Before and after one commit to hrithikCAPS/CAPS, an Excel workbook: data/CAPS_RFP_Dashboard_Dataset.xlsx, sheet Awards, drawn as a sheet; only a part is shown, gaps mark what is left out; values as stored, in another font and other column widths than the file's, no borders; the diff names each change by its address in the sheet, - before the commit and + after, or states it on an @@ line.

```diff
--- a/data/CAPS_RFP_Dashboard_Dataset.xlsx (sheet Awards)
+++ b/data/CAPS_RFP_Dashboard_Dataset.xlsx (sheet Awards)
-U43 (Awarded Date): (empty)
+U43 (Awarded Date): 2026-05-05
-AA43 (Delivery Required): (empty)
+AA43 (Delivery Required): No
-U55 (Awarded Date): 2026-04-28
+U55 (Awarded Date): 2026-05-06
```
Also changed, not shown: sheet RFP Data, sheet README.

□ □ □

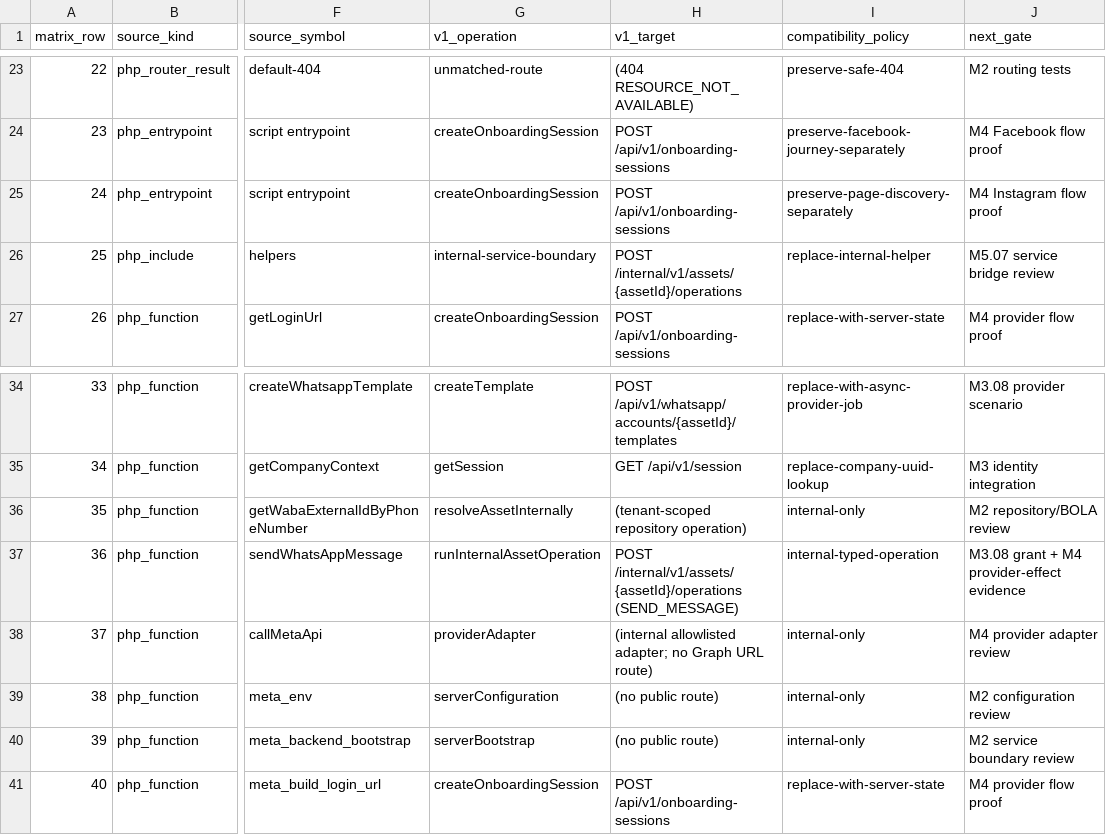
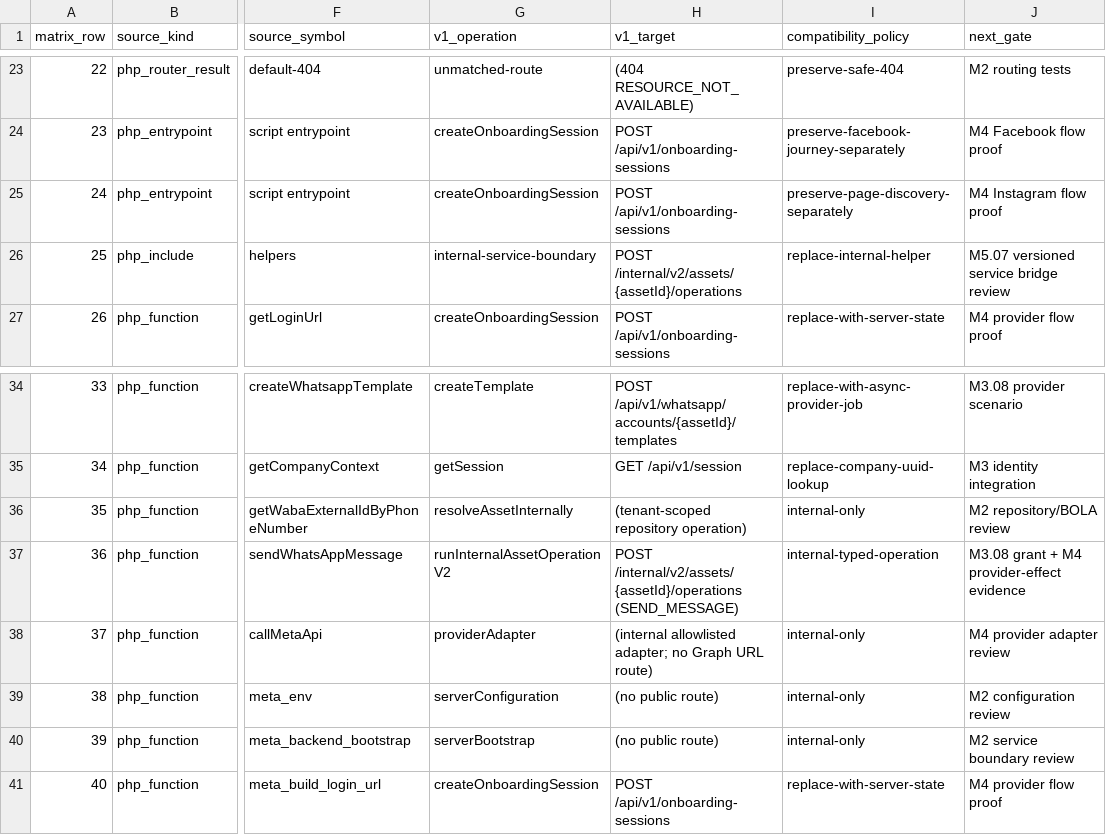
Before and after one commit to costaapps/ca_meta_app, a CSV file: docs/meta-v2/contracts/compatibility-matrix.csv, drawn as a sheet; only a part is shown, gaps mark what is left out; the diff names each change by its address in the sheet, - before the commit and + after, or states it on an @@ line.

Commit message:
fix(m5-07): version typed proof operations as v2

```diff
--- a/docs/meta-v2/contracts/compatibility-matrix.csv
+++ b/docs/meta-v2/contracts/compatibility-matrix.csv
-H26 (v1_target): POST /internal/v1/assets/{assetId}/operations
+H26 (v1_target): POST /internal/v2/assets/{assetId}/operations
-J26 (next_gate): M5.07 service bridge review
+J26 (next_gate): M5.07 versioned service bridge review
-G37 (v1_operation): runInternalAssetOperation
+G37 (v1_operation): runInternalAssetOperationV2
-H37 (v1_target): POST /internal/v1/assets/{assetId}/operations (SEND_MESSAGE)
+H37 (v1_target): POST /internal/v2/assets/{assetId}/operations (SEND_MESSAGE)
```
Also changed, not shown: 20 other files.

□ □ □

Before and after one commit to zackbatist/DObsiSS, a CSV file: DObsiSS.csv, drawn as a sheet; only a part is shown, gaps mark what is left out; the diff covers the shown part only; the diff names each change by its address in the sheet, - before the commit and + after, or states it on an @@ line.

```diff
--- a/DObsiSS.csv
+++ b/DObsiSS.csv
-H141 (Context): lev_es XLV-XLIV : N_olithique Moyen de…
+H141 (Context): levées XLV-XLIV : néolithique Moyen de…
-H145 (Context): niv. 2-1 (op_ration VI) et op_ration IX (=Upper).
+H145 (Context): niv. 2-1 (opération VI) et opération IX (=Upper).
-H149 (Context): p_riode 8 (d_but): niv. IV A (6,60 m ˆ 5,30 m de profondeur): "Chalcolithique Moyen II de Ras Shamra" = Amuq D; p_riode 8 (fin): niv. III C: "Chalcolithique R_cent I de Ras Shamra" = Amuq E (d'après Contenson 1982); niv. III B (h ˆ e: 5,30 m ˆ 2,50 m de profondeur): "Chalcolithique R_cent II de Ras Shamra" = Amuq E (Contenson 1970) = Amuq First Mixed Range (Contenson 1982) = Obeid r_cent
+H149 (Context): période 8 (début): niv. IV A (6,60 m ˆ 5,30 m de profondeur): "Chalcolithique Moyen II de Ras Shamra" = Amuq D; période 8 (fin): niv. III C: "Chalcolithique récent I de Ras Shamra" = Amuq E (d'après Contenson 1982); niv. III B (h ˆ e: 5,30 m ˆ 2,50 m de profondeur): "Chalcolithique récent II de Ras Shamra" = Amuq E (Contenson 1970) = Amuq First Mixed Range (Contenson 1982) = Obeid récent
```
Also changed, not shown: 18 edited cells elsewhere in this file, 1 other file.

□ □ □

Your task
Wherever the word "Delivery" appears in the listing above, copy that line.

Answer area
-AA43 (Delivery Required): (empty)
+AA43 (Delivery Required): No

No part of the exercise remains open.